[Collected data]
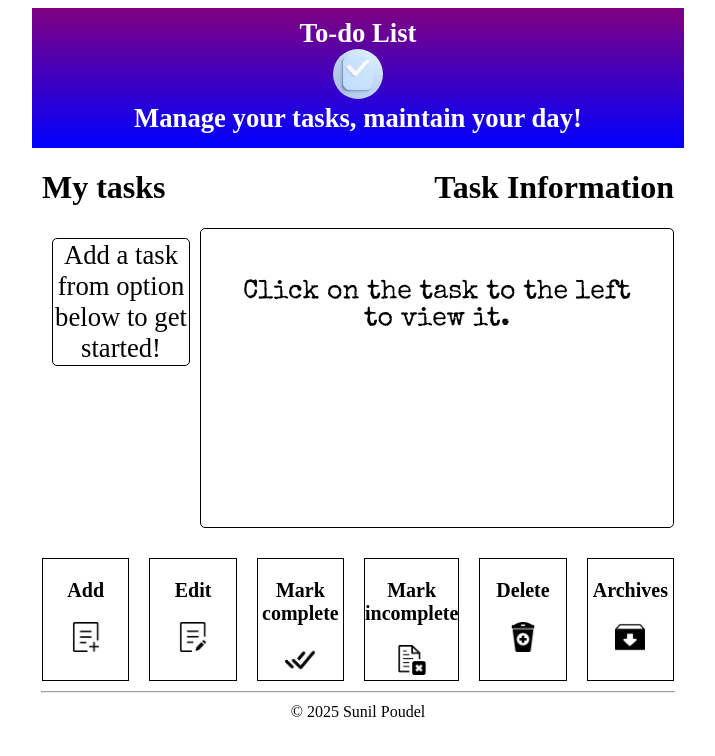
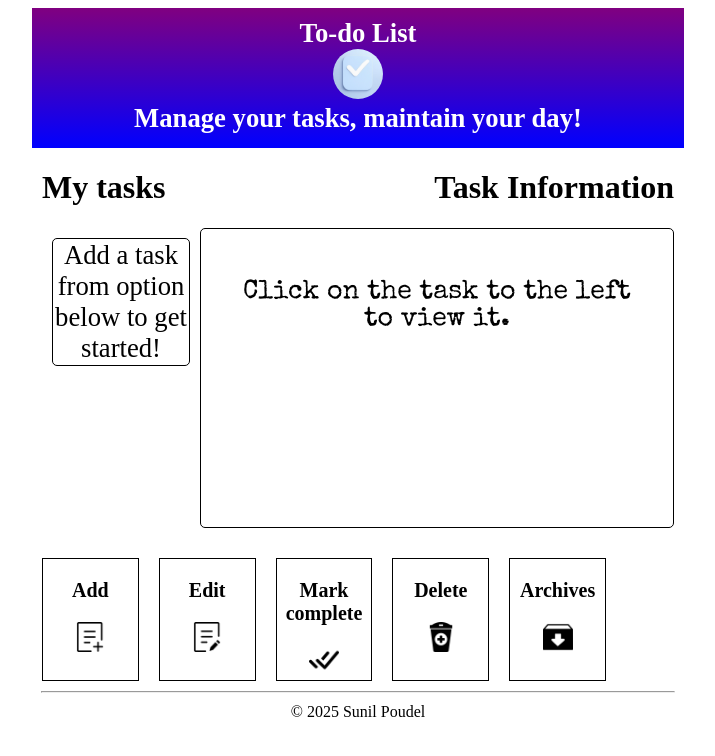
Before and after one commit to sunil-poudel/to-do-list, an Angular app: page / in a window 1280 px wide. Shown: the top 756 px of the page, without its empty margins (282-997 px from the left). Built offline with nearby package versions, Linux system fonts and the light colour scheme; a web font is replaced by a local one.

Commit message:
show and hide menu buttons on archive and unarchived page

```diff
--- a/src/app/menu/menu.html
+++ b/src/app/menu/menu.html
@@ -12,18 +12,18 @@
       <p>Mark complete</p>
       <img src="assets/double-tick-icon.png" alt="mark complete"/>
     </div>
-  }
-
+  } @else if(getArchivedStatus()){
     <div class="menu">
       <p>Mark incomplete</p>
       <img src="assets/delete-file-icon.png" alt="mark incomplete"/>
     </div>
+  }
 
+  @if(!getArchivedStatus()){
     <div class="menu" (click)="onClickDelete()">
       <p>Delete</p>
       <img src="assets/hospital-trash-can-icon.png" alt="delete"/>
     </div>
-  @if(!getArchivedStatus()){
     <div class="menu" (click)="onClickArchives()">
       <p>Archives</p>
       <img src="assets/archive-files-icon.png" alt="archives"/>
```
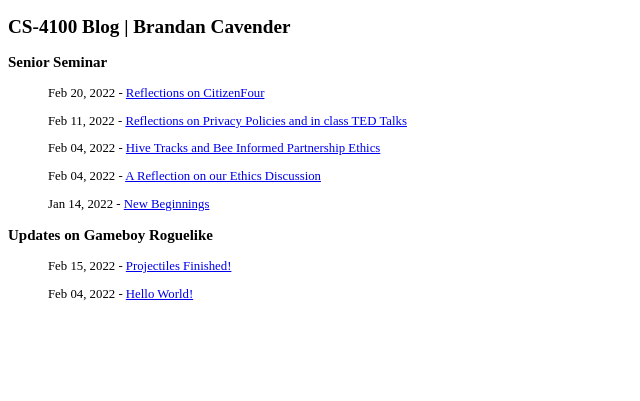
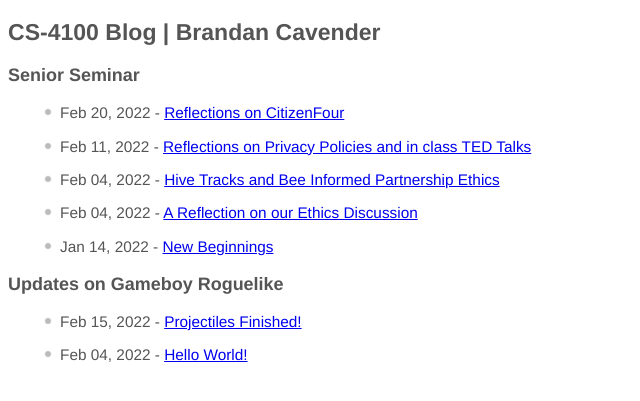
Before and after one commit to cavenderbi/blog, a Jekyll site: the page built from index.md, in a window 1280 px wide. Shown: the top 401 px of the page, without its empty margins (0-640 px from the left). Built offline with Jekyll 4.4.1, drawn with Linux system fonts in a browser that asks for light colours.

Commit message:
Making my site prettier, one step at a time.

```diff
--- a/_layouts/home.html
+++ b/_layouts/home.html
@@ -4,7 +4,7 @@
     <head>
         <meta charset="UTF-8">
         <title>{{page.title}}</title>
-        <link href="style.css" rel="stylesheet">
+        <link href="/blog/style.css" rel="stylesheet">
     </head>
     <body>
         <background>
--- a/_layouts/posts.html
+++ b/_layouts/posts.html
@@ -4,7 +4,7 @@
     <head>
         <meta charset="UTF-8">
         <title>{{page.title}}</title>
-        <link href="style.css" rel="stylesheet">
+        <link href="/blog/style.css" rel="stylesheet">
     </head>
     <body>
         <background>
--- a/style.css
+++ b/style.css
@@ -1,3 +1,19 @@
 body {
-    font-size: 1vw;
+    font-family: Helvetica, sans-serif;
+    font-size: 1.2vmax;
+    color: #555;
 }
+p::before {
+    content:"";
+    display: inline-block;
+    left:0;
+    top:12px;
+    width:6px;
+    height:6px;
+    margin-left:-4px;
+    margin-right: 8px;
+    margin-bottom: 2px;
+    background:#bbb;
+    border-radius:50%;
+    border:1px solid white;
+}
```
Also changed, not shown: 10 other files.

--- TASK STATEMENT ---
In the records, how many lines include the string "menu"? The answer is that number alone.

--- YOUR RESPONSE ---
6